=== Begin Enclosure ===

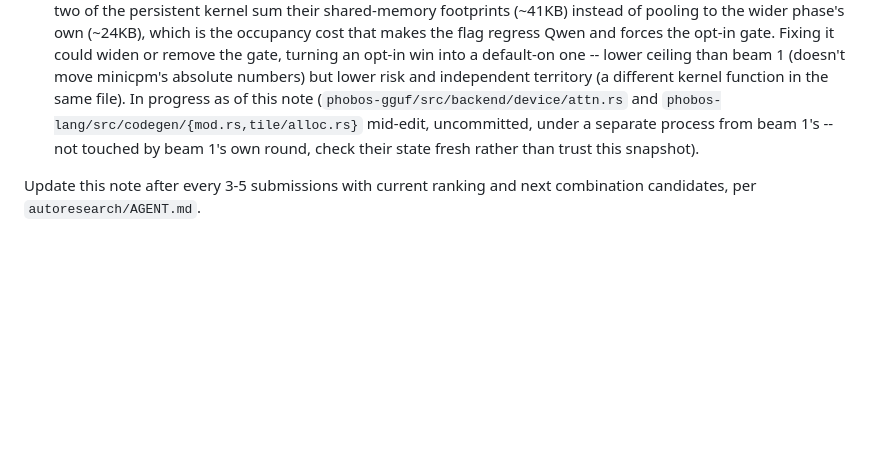
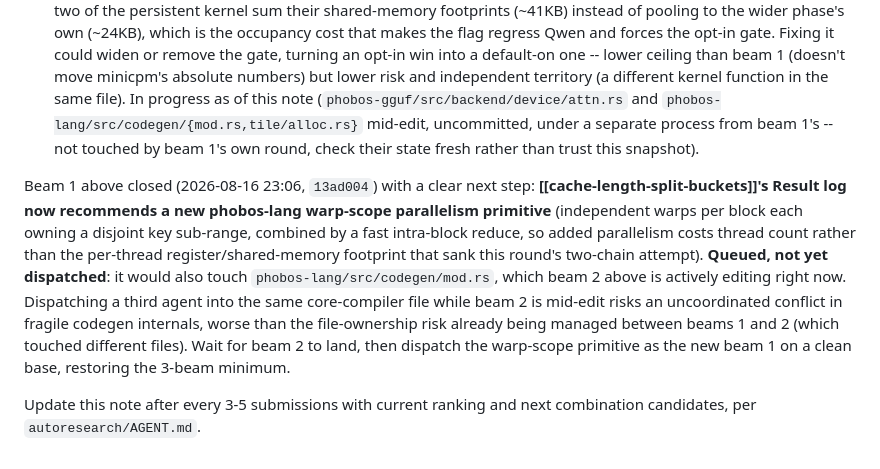
Before and after one commit to joa/phobos-lang, a Markdown page: autoresearch/beams/BEAMS.md, the part around the change. GitHub-like rendering; blank space fills up the shorter version.

Commit message:
autoresearch: queue the warp-scope primitive beam behind beam 2's codegen edits

```diff
--- a/autoresearch/beams/BEAMS.md
+++ b/autoresearch/beams/BEAMS.md
@@ -451,5 +451,20 @@ to one after the last round of kills, caught and corrected):
    under a separate process from beam 1's -- not touched by beam 1's own
    round, check their state fresh rather than trust this snapshot).
 
+Beam 1 above closed (2026-08-16 23:06, `13ad004`) with a clear next step:
+**[[cache-length-split-buckets]]'s Result log now recommends a new
+phobos-lang warp-scope parallelism primitive** (independent warps per block
+each owning a disjoint key sub-range, combined by a fast intra-block reduce,
+so added parallelism costs thread count rather than the per-thread
+register/shared-memory footprint that sank this round's two-chain attempt).
+**Queued, not yet dispatched**: it would also touch
+`phobos-lang/src/codegen/mod.rs`, which beam 2 above is actively editing
+right now. Dispatching a third agent into the same core-compiler file while
+beam 2 is mid-edit risks an uncoordinated conflict in fragile codegen
+internals, worse than the file-ownership risk already being managed between
+beams 1 and 2 (which touched different files). Wait for beam 2 to land,
+then dispatch the warp-scope primitive as the new beam 1 on a clean base,
+restoring the 3-beam minimum.
+
 Update this note after every 3-5 submissions with current ranking and next
 combination candidates, per `autoresearch/AGENT.md`.
```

=== End Enclosure ===

(Your goal):
The entries must be written out again unchanged. Images are to be left out.

(Written reply):
Before and after one commit to joa/phobos-lang, a Markdown page: autoresearch/beams/BEAMS.md, the part around the change. GitHub-like rendering; blank space fills up the shorter version.

Commit message:
autoresearch: queue the warp-scope primitive beam behind beam 2's codegen edits

```diff
--- a/autoresearch/beams/BEAMS.md
+++ b/autoresearch/beams/BEAMS.md
@@ -451,5 +451,20 @@ to one after the last round of kills, caught and corrected):
    under a separate process from beam 1's -- not touched by beam 1's own
    round, check their state fresh rather than trust this snapshot).
 
+Beam 1 above closed (2026-08-16 23:06, `13ad004`) with a clear next step:
+**[[cache-length-split-buckets]]'s Result log now recommends a new
+phobos-lang warp-scope parallelism primitive** (independent warps per block
+each owning a disjoint key sub-range, combined by a fast intra-block reduce,
+so added parallelism costs thread count rather than the per-thread
+register/shared-memory footprint that sank this round's two-chain attempt).
+**Queued, not yet dispatched**: it would also touch
+`phobos-lang/src/codegen/mod.rs`, which beam 2 above is actively editing
+right now. Dispatching a third agent into the same core-compiler file while
+beam 2 is mid-edit risks an uncoordinated conflict in fragile codegen
+internals, worse than the file-ownership risk already being managed between
+beams 1 and 2 (which touched different files). Wait for beam 2 to land,
+then dispatch the warp-scope primitive as the new beam 1 on a clean base,
+restoring the 3-beam minimum.
+
 Update this note after every 3-5 submissions with current ranking and next
 combination candidates, per `autoresearch/AGENT.md`.
```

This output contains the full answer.